Sunrise and sunset are both worth waiting for when you’re vacationing on Puerto Rico. The pinks and yellows that hang in the early-morning sky are just as compelling as the sinewy reds and purples that blend into the twilight. It’s easy to compare them, as Puerto Rico is the smallest of the Greater Antilles.
At 110 mi (177 km) long and 35 mi (56 km) wide, you can easily have breakfast in Fajardo, looking eastward over the boats headed to enchanted islands like Vieques and Culebra, then settle down for a lobster dinner in Rincón as the sun is sinking into the inky-blue water. That leaves you plenty of time in between to explore and travel the southern coast, perhaps stopping to see the fanciful firehouse in Ponce or the charming colonial chapel in San Germán.
Known as the Island of Enchantment, Puerto Rico will surely put you under its spell. Here, traffic actually leads you to a “Road to Paradise,” whether you’re looking for a pleasurable, sunny escape from the confines of urbanity or a rich supply of stimulation to quench your cultural and entertainment thirst. On the island you have the best of both worlds, natural and urban thrills alike; and although city life is frenetic enough to make you forget you’re surrounded by azure waters and warm sand, traveling a few miles inland or down the coast can easily make you forget you’re surrounded by development.

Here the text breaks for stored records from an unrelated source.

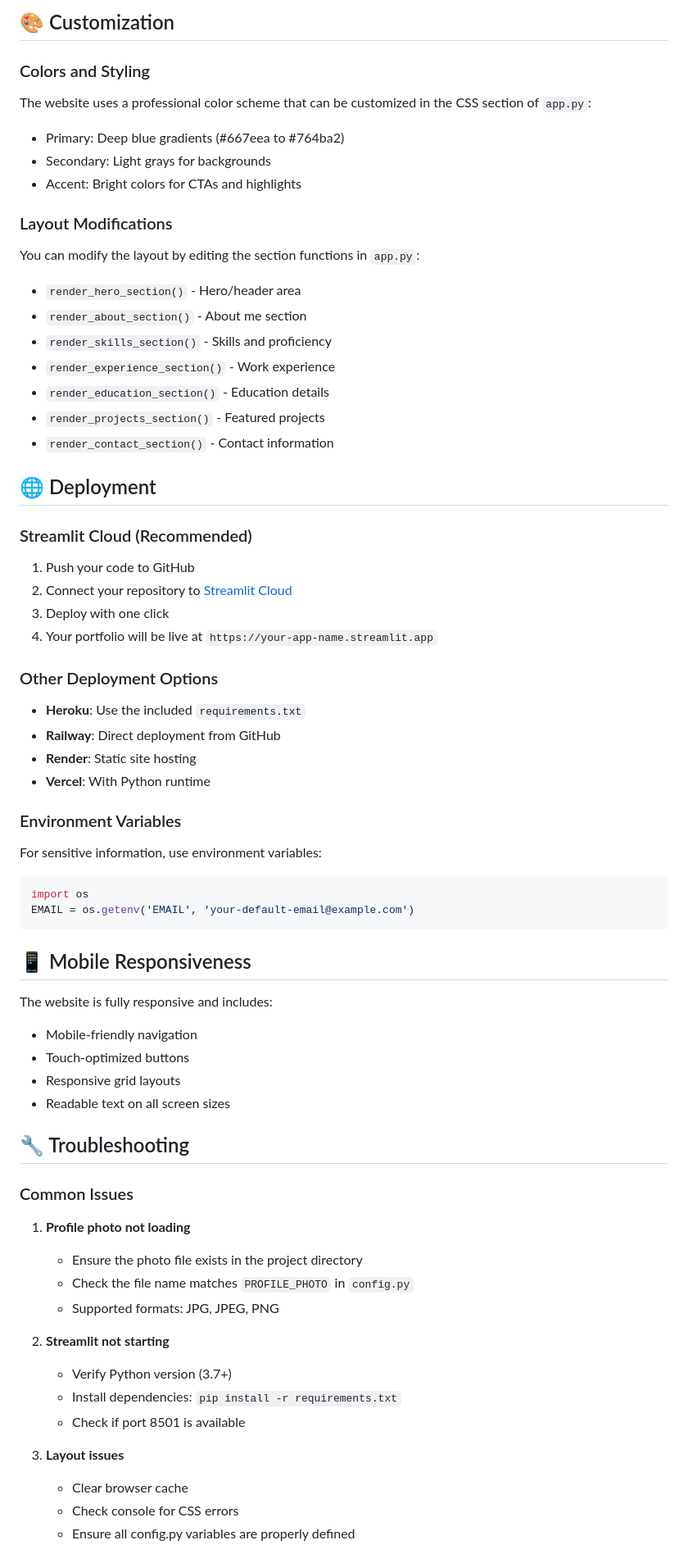
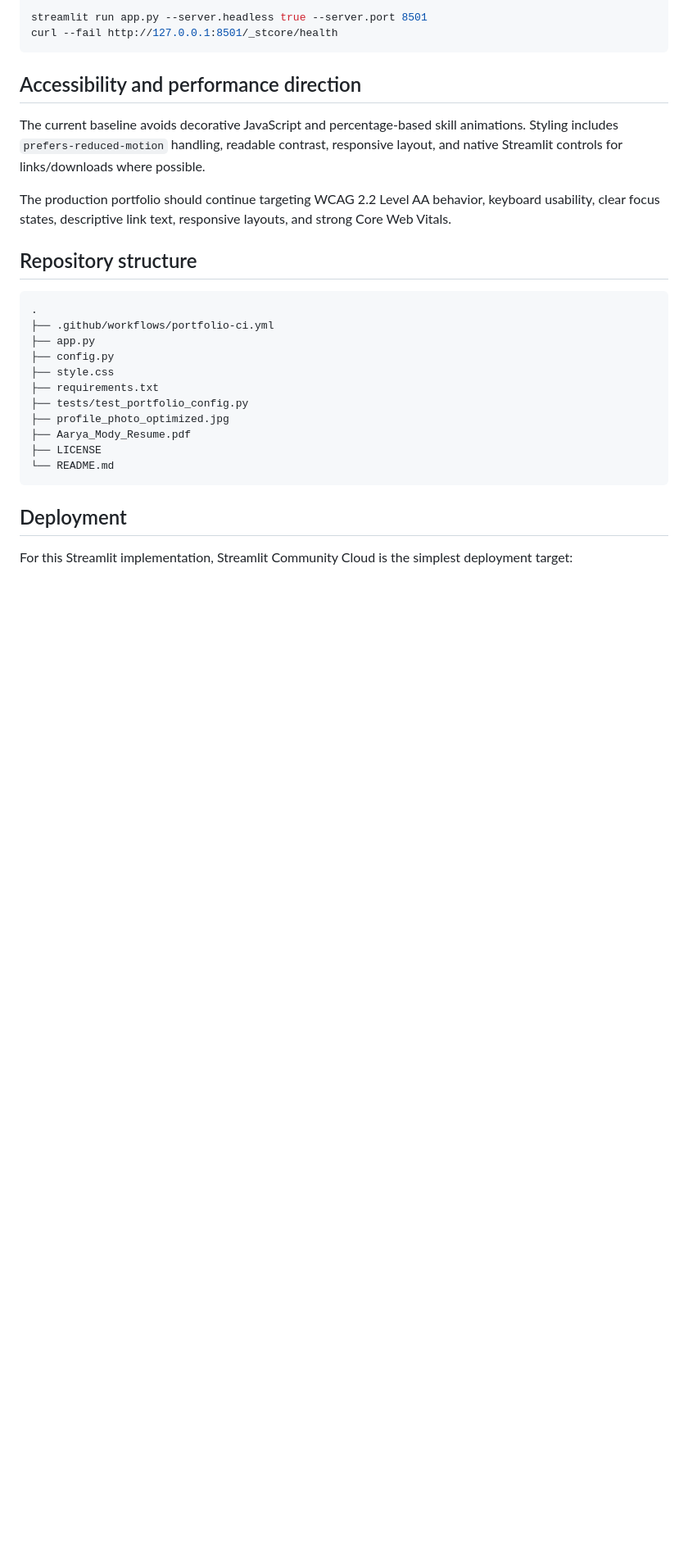
Before and after one commit to AaryaMody1301/Personal-Portfolio, a Markdown page: README.md, the part around one of its changes. Shown at 82% size. GitHub-like rendering; blank space fills up the shorter version.

Commit message:
Rewrite portfolio README around current role and reproducible setup

````diff
--- a/README.md
+++ b/README.md
@@ -126,66 +94,30 @@ All website content is managed through `config.py`. Here's what you can customiz
-## 🎨 Customization
-
-### Colors and Styling
-The website uses a professional color scheme that can be customized in the CSS section of `app.py`:
-- Primary: Deep blue gradients (#667eea to #764ba2)
-- Secondary: Light grays for backgrounds
-- Accent: Bright colors for CTAs and highlights
-
-### Layout Modifications
-You can modify the layout by editing the section functions in `app.py`:
-- `render_hero_section()` - Hero/header area
-- `render_about_section()` - About me section
-- `render_skills_section()` - Skills and proficiency
-- `render_experience_section()` - Work experience
-- `render_education_section()` - Education details
-- `render_projects_section()` - Featured projects
-- `render_contact_section()` - Contact information
-
-## 🌐 Deployment
-
-### Streamlit Cloud (Recommended)
-1. Push your code to GitHub
-2. Connect your repository to [Streamlit Cloud](https://streamlit.io/cloud)
-3. Deploy with one click
-4. Your portfolio will be live at `https://your-app-name.streamlit.app`
-
-### Other Deployment Options
-- **Heroku**: Use the included `requirements.txt`
-- **Railway**: Direct deployment from GitHub
-- **Render**: Static site hosting
-- **Vercel**: With Python runtime
-
-### Environment Variables
-For sensitive information, use environment variables:
-```python
-import os
-EMAIL = os.getenv('EMAIL', 'your-default-email@example.com')
+streamlit run app.py --server.headless true --server.port 8501
+curl --fail http://127.0.0.1:8501/_stcore/health
 ```
 
-## 📱 Mobile Responsiveness
+## Accessibility and performance direction
 
-The website is fully responsive and includes:
-- Mobile-friendly navigation
-- Touch-optimized buttons
-- Responsive grid layouts
-- Readable text on all screen sizes
+The current baseline avoids decorative JavaScript and percentage-based skill animations. Styling includes `prefers-reduced-motion` handling, readable contrast, responsive layout, and native Streamlit controls for links/downloads where possible.
 
-## 🔧 Troubleshooting
+The production portfolio should continue targeting WCAG 2.2 Level AA behavior, keyboard usability, clear focus states, descriptive link text, responsive layouts, and strong Core Web Vitals.
 
-### Common Issues
+## Repository structure
 
-1. **Profile photo not loading**
-   - Ensure the photo file exists in the project directory
-   - Check the file name matches `PROFILE_PHOTO` in `config.py`
-   - Supported formats: JPG, JPEG, PNG
+```text
+.
+├── .github/workflows/portfolio-ci.yml
+├── app.py
+├── config.py
+├── style.css
+├── requirements.txt
+├── tests/test_portfolio_config.py
+├── profile_photo_optimized.jpg
+├── Aarya_Mody_Resume.pdf
+├── LICENSE
+└── README.md
+```
 
-2. **Streamlit not starting**
-   - Verify Python version (3.7+)
-   - Install dependencies: `pip install -r requirements.txt`
-   - Check if port 8501 is available
+## Deployment
 
-3. **Layout issues**
-   - Clear browser cache
-   - Check console for CSS errors
-   - Ensure all config.py variables are properly defined
+For this Streamlit implementation, Streamlit Community Cloud is the simplest deployment target:
 
````
Also changed, not shown: other parts of README.md (+86 -120 lines).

Puerto Rico was populated primarily by Taíno Indians when Columbus landed in 1493. In 1508 Ponce de León established a settlement and became the first governor; in 1521 he founded what is known as Old San Juan. For centuries, while Africans worked on the coastal sugarcane fields, the French, Dutch, and English tried unsuccessfully to wrest the island from Spain. In 1898, as a result of the Spanish-American War, Spain ceded the island to the United States. In 1917 Puerto Ricans became U.S. citizens, and in 1952 Puerto Rico became a semiautonomous commonwealth.